BWW Review: ANIMAL FARM at Soulpepper Uses Humour to Reel You In
I would watch a Ravi Jain directed production of the phone book. ANIMAL FARM, presented by Soulpepper, is an adaption of George Orwell's famous novel by Canadian playwright Anthony MacMahon. Jain and MacMahon design a campy, satirical world for the farm animals, using humour as a reel to hook the audience into deeper discussions about humanity and society. It's persuasive, troubling, and honestly funny.
In ANIMAL FARM, the animals at Manor Farm are unhappy with the way they are being treated by their owner, Farmer Jones. Hungry for change and preparing for rebellion, they agree on establishing principles for their newfound doctrine, Animalism - mainly the commandment "all animals are equal." Once the humans are driven out, the intelligent pigs quickly assume leadership. Farmer Jones' rule, once fervently rejected by the animals, takes on a familiar form under the head pig, Napoleon. Living lavishly while the other animals work tirelessly, the pigs add an addendum to the once utopian dream of equality: "all animals are equal...but some animals are more equal than others."

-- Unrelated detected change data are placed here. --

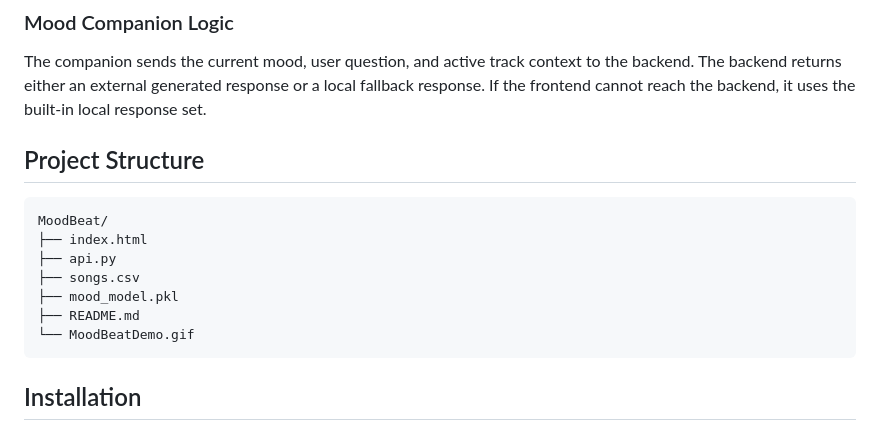
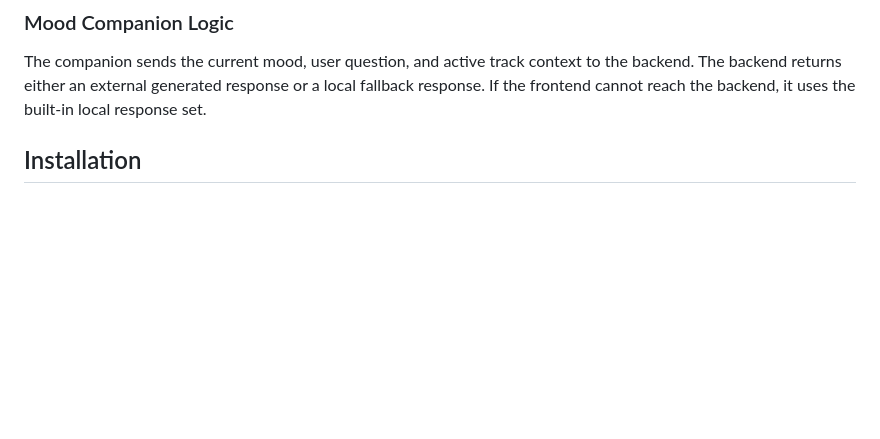
Before and after one commit to aphroditemoon/MoodBeat, a Markdown page: README.md, the part around the change. Rendered like a GitHub page; blank space fills up the shorter version.

````diff
--- a/README.md
+++ b/README.md
@@ -121,18 +121,6 @@ When the user downloads a journal, the app creates a valid `.docx` file in the b
 ### Mood Companion Logic
 
 The companion sends the current mood, user question, and active track context to the backend. The backend returns either an external generated response or a local fallback response. If the frontend cannot reach the backend, it uses the built-in local response set.
-
-## Project Structure
-
-```text
-MoodBeat/
-├── index.html
-├── api.py
-├── songs.csv
-├── mood_model.pkl
-├── README.md
-└── MoodBeatDemo.gif
-```
 
 ## Installation
 
````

Jain has created one wacky world for these animals. In ANIMAL FARM, each actor wears a mic and has their voice distorted through a synthesizer - with the chickens getting the best of this effect. It's nearly impossible not to laugh at their chipmunk-like voices. Combined with Ken MacKenzie's unsettling costumes, the performers are rendered practically unrecognizable. They're free to behave like humans, while at the same time barely resembling humans. It's disturbing to watch for the first few minutes.

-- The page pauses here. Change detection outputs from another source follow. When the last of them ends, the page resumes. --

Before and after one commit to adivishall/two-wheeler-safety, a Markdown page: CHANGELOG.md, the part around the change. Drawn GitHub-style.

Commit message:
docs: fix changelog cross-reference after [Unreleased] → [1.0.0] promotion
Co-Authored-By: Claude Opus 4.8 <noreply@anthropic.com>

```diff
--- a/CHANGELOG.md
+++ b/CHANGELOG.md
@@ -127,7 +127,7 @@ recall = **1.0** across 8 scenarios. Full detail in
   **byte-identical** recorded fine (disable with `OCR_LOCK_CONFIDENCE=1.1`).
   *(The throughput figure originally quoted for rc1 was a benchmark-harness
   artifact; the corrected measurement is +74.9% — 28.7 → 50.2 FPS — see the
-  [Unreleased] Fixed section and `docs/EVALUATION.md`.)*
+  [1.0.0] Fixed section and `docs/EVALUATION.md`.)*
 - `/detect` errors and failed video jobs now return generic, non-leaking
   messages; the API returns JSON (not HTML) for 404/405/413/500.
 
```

Lighting is used as a wonderful foreshadower in this production. André du Toit's design employs footlights at the front of the stage to cast large, frightening shadows of the pigs on the upstage wall - shadows that end up looking identical to the very humans they are rebelling against.
All of Jain's animals take on various recognizable personalities. The chickens, led by Raquel Duffy as Mercy, are an outrageously funny group. Mercy begins as a naïve member of the animal society, enthusiastically questioning everything. Eventually, she blossoms into a major voice of opposition against Rick Roberts' totalitarian Napoleon. Jennifer Villaverde plays one of the most hilarious characters - Poophead - a chicken who has resorted to eating rotten compost in response to food shortages. The compost causes Poophead to turn amusingly evil, proposing the chickens band together to, "kill the fu**ing pigs!"

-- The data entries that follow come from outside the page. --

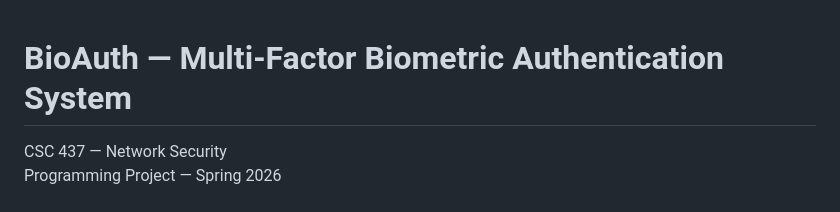
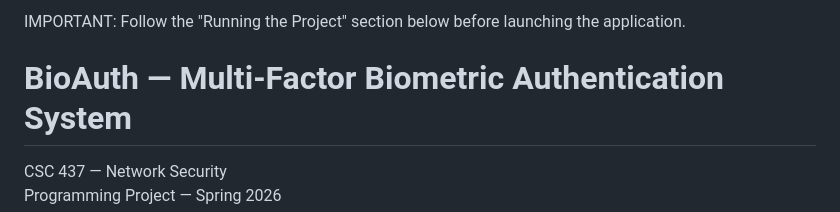
Before and after one commit to karimk223/Network-Security-Karim-Jalal-Programming-Project, a Markdown page: README.md, the part around the change. Rendered like a GitHub page.

```diff
--- a/README.md
+++ b/README.md
@@ -1,3 +1,4 @@
+IMPORTANT: Follow the "Running the Project" section below before launching the application.
 # BioAuth — Multi-Factor Biometric Authentication System
 
 CSC 437 — Network Security
```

As the donkey, Benjamin, Guillermo Verdecchia portrays one of the most enlightened members of the farm. Smart but intentionally removed from the drama, Benjamin spends most of the piece trying to educate the simple, well-intentioned horse, Boxer. Oliver Dennis creates a beautifully sympathetic character as Boxer. Earnest, loyal, and devoted - his portrayal is sincerely lovable.
Most resourceful and deemed most fit to rule (by themselves), the pigs represent the colourful villains. It was difficult not to draw similarities between Donald Trump and Roberts' Napoleon - especially with Roberts' thumb and index fingers meeting several times to form the signature Trump speaking hands. Roberts presented the perfect mix of charisma and intimidation as the dictator of the pigs' authoritarian regime.
Things today might not be as problematic as they were leading up to the Russian Revolution in 1917 - but this newly adapted ANIMAL FARM does raise some unnerving concerns. In Napoleon's rhetoric, I see glimpses of some of the latest American ideologies; In Boxer's hope and fatigue, I see hints of the hard-working Americans that elected Trump after promises of change; In Benjamin, I see pensive liberals, enraged but tired of fighting.
Ravi Jain's production is effective by not only framing political history in a new, contemporary light - but by engaging audiences with humour before asking important questions about where we've been, where we are now, and where we are going.
ANIMAL FARM is presented by Soulpepper and runs through April 7, 2018 at the Young Centre for the Performing Arts.
For more information and to purchase tickets, visit soulpepper.ca